───── Provided data
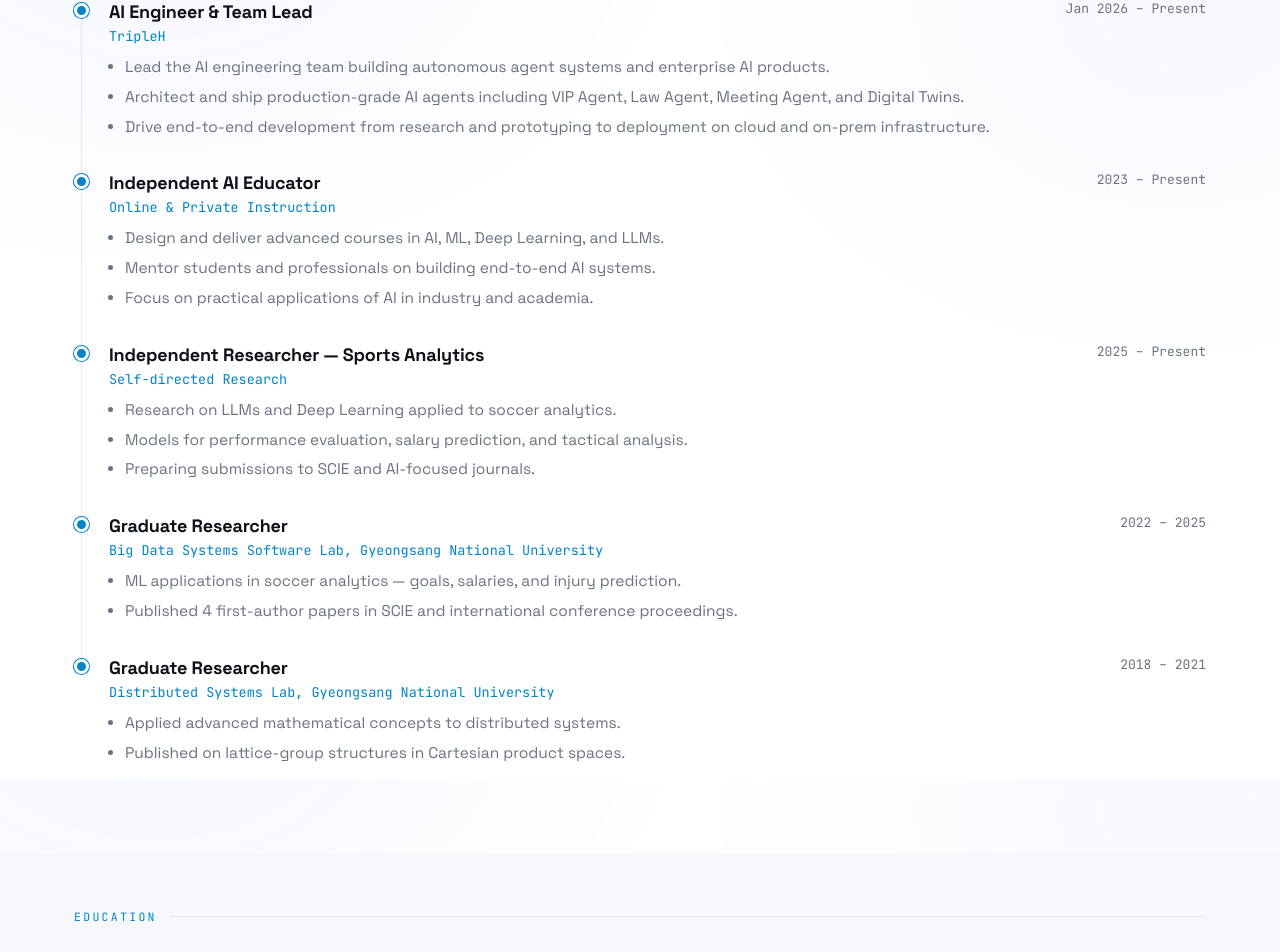
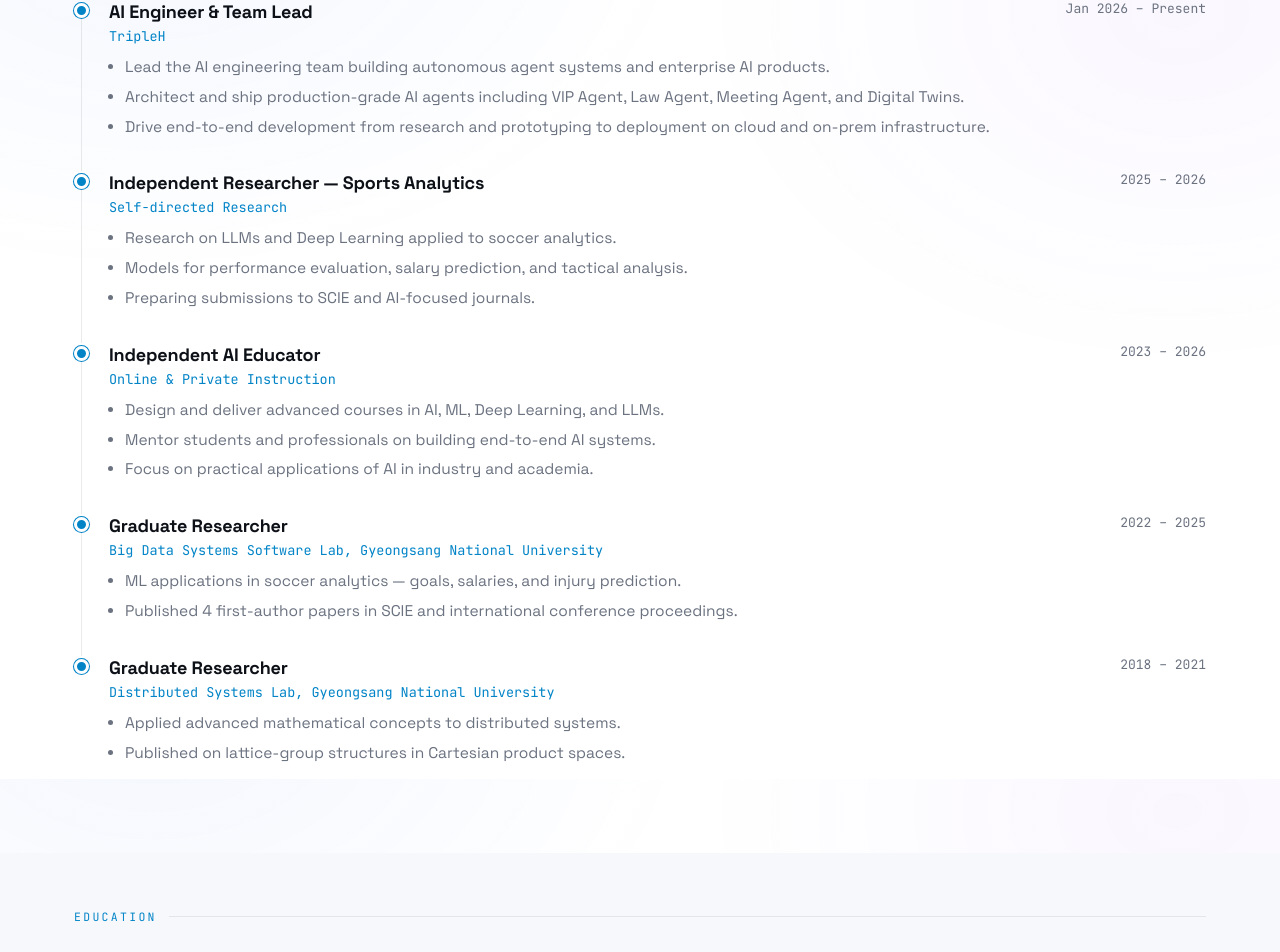
Before and after one commit to davronbek-malikov/Portfolio, a Next.js app: page /about in a window 1280 px wide. Shown: the part 821-1773 px from the top of the page. Built offline with nearby package versions, Linux system fonts and the light colour scheme.

Commit message:
feat: update experience timeline and CV
Swap Independent Researcher / AI Educator order, close both out to
2026 (superseded by full-time TripleH role) instead of showing
"Present". Update public/cv.pdf with latest Overleaf compile.

```diff
--- a/app/about/page.jsx
+++ b/app/about/page.jsx
@@ -32,23 +32,23 @@ const experience = [
     ],
   },
   {
+    role: "Independent Researcher — Sports Analytics",
+    org: "Self-directed Research",
+    period: "2025 – 2026",
+    bullets: [
+      "Research on LLMs and Deep Learning applied to soccer analytics.",
+      "Models for performance evaluation, salary prediction, and tactical analysis.",
+      "Preparing submissions to SCIE and AI-focused journals.",
+    ],
+  },
+  {
     role: "Independent AI Educator",
     org: "Online & Private Instruction",
-    period: "2023 – Present",
+    period: "2023 – 2026",
     bullets: [
       "Design and deliver advanced courses in AI, ML, Deep Learning, and LLMs.",
       "Mentor students and professionals on building end-to-end AI systems.",
       "Focus on practical applications of AI in industry and academia.",
-    ],
-  },
-  {
-    role: "Independent Researcher — Sports Analytics",
-    org: "Self-directed Research",
-    period: "2025 – Present",
-    bullets: [
-      "Research on LLMs and Deep Learning applied to soccer analytics.",
-      "Models for performance evaluation, salary prediction, and tactical analysis.",
-      "Preparing submissions to SCIE and AI-focused journals.",
     ],
   },
   {
```
Also changed, not shown: 1 other file (tests, documents, lock files or other folders).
──────────
Please repeat the records above exactly, leaving every picture out.

Before and after one commit to davronbek-malikov/Portfolio, a Next.js app: page /about in a window 1280 px wide. Shown: the part 821-1773 px from the top of the page. Built offline with nearby package versions, Linux system fonts and the light colour scheme.

Commit message:
feat: update experience timeline and CV
Swap Independent Researcher / AI Educator order, close both out to
2026 (superseded by full-time TripleH role) instead of showing
"Present". Update public/cv.pdf with latest Overleaf compile.

```diff
--- a/app/about/page.jsx
+++ b/app/about/page.jsx
@@ -32,23 +32,23 @@ const experience = [
     ],
   },
   {
+    role: "Independent Researcher — Sports Analytics",
+    org: "Self-directed Research",
+    period: "2025 – 2026",
+    bullets: [
+      "Research on LLMs and Deep Learning applied to soccer analytics.",
+      "Models for performance evaluation, salary prediction, and tactical analysis.",
+      "Preparing submissions to SCIE and AI-focused journals.",
+    ],
+  },
+  {
     role: "Independent AI Educator",
     org: "Online & Private Instruction",
-    period: "2023 – Present",
+    period: "2023 – 2026",
     bullets: [
       "Design and deliver advanced courses in AI, ML, Deep Learning, and LLMs.",
       "Mentor students and professionals on building end-to-end AI systems.",
       "Focus on practical applications of AI in industry and academia.",
-    ],
-  },
-  {
-    role: "Independent Researcher — Sports Analytics",
-    org: "Self-directed Research",
-    period: "2025 – Present",
-    bullets: [
-      "Research on LLMs and Deep Learning applied to soccer analytics.",
-      "Models for performance evaluation, salary prediction, and tactical analysis.",
-      "Preparing submissions to SCIE and AI-focused journals.",
     ],
   },
   {
```
Also changed, not shown: 1 other file (tests, documents, lock files or other folders).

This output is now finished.